iners, or from the oCQce of secretary.

All certificates Issued hereunder shall be Issued in such form,
as shall be prescribed by the board.

Sec. 12. Said board must refuse a certificate to any appli-
cant guilty of unprofessional conduct. Said board shall adopt
rules of practice and procedure pursuant to and under and by
Tlrtue of the laws of the State of California by which to try
a person charged with unprofessional conduct. In every Instance,
Trtiere a person is charged with unprofessional conduct such
person before suspension or revocation shall be made shall be
cited to appear and be given an opportunity to defend himself
by counsel or otherwise in every stage of the proceedings. In the
event that any person has his certificate revoked or suspended the
secretary shall enter in the register the fact of such suspension
or revocation, as the case may be, and shall certify the fact of
such suspension or revocation under the seal of the board to the
county clerk of the counties in which the certificate of the per-
son whose certificate has been revoked has been recorded.

The words "unprofessional conduct" as used in this act are
hereby declared to mean:

First — The procuring or aidmg or abetthig in procuring of
a criminal abortion.

Second — The wilfully betraying of a professional secret.

Tliird — ^AU advertising which is intended or has a tendency
to deceive the public or impose upon credulous or ignorant per-
sons, and so be harmful or injurious to public morals or safety.

Fourth — All advertisements of any means whereby the monthly
periods of women can be regulated or the menses re-established
if suppressed.

Fifth — Habitual intemperance.

Sixth — The personation of another licensed practitioner.

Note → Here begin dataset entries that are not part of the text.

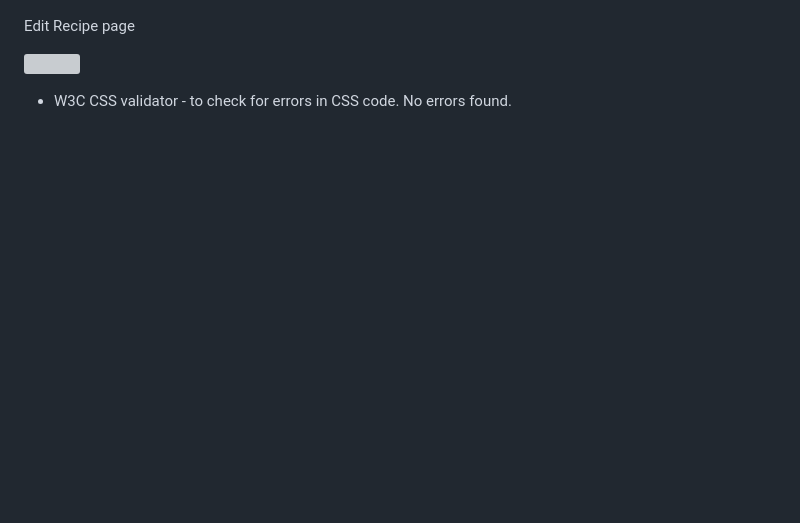
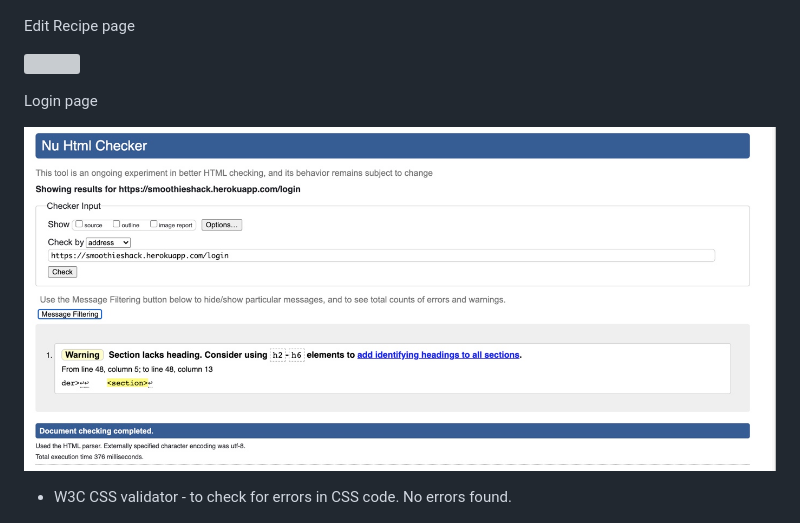
Before and after one commit to AndrewDarwin/ms3smoothieshack, a Markdown page: README.md, the part around the change. Drawn GitHub-style; pictures changed too: assets/images/htmlcodechecker-login.jpg (added); blank space fills up the shorter version; grey boxes are pictures that could not be loaded.

```diff
--- a/README.md
+++ b/README.md
@@ -182,6 +182,10 @@ Add Recipe page
 Edit Recipe page
 
 ![](assets/images/htmlcodechecker-editrecipe.jpg)
+
+Login page
+
+![](assets/images/htmlcodechecker-login.jpg)
 
 * W3C CSS validator - to check for errors in CSS code. No errors found.
 
```
Also changed, not shown: 1 other file.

Sec 13. Every person holding a certificate under thli act
authorizing him to practice any system as set forth in this
act known as a drugleas system whereby such person is author-
ized to treat sick or afflicted human beings In this ttatc, must
have it filed for record in the office of the county clerk of the
county or counties In which tht bolder of said certificate Is

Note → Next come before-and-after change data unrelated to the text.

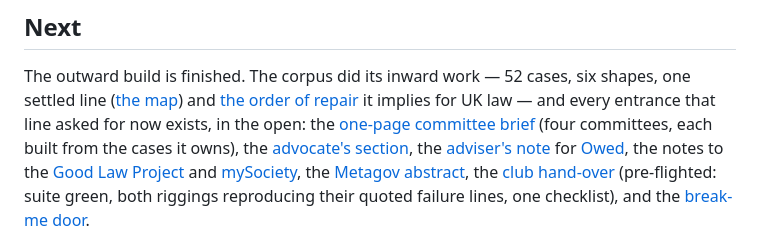
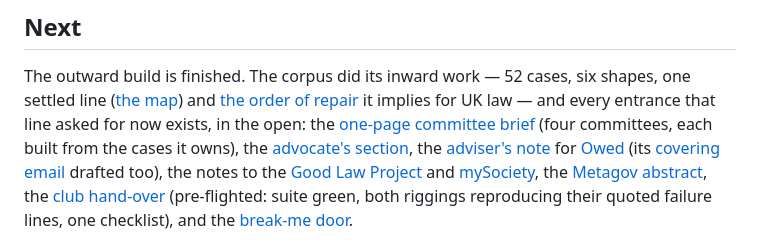
Before and after one commit to GlassOnTin/civic-kernel, a Markdown page: README.md, the part around the change. Drawn GitHub-style.

```diff
--- a/README.md
+++ b/README.md
@@ -123,7 +123,8 @@ for UK law — and every entrance that line asked for now exists, in the open: t
 (four committees, each built from the cases it owns), the
 [advocate's section](https://glassontin.github.io/civic-kernel/findings.html#advocates),
 the [adviser's note](https://glassontin.github.io/civic-kernel/adviser-note.html) for
-[Owed](https://glassontin.github.io/civic-kernel/owed.html), the notes to the
+[Owed](https://glassontin.github.io/civic-kernel/owed.html) (its
+[covering email](docs/carers-uk-email.md) drafted too), the notes to the
 [Good Law Project](docs/glp-note.md) and [mySociety](docs/mysociety-note.md), the
 [Metagov abstract](docs/metagov-abstract.md), the
 [club hand-over](docs/clubhouse-demo.md) (pre-flighted: suite green, both riggings
```
Also changed, not shown: docs/carers-uk-email.md (added, +55 -0 lines).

practicing his profession, and the fact of such recordation shall
be endorsed on the certificate by the county clerk recordii^ the
same. Any person holding a certificate as aforesaid who shall
practice or attempt to practice a drugless system as set forth
herein, without having first filed his certificate with the county
clerk as herein provided shall be deemed guilty of a misde-
meanor and shall be punished by a fine of not more than one
hundred (100) dollars, or by imprisonment for a period of not
more than sixty days or by both such fine and imprisonment.

Sec. 14. The county clerk shall keep a bock provided for
the purpose in which a complete list of the certificates filed
for record by him as set forth therein with the date of the
record; and said book shall be open to public inspection during
his office hours.

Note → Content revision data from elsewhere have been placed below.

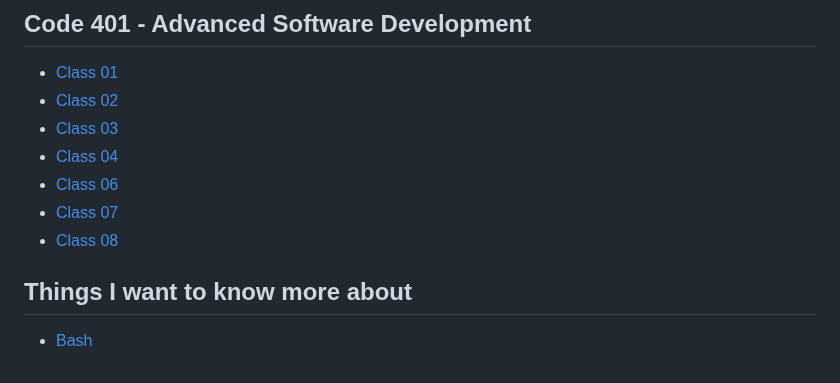
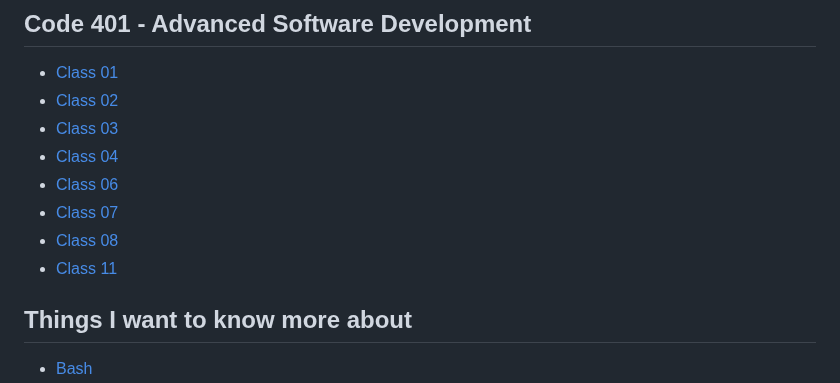
Before and after one commit to outlandi-co/reading-notes, a Markdown page: README.md, the part around the change. Rendered like a GitHub page.

```diff
--- a/README.md
+++ b/README.md
@@ -108,6 +108,7 @@ You can [email](outlandico@gmail.com) to collaborate!
 - [Class 06](code-401/code-401-class-06.md)
 - [Class 07](code-401/code-401-class-07.md)
 - [Class 08](code-401/code-401-class-08.md)
+- [Class 11](code-401/code-401-class-11.md)
 
 ## Things I want to know more about
 
```
Also changed, not shown: code-401/code-401-class-11.md (added, +45 -0 lines).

Sec. 15. Any person who shall practice, or attempt to prac-
tice, or who advertises w holds himself cut as practicing any
drugless system or mode of treating sick or afflicted human
beings in this state, or who shall by a drugless method diag-
nose, treat, operate for, or prescribe for, any disease. Injury,
deformity, or other mental or physical condition of a person
without having at the time of so doing a valid unrevoked cer-



Online LibraryCalifornia Legislative Counsel Bureau California. Secretary of StateAmendments to the Constitution and proposed statutes : with arguments ... → online text (page 32 of 36)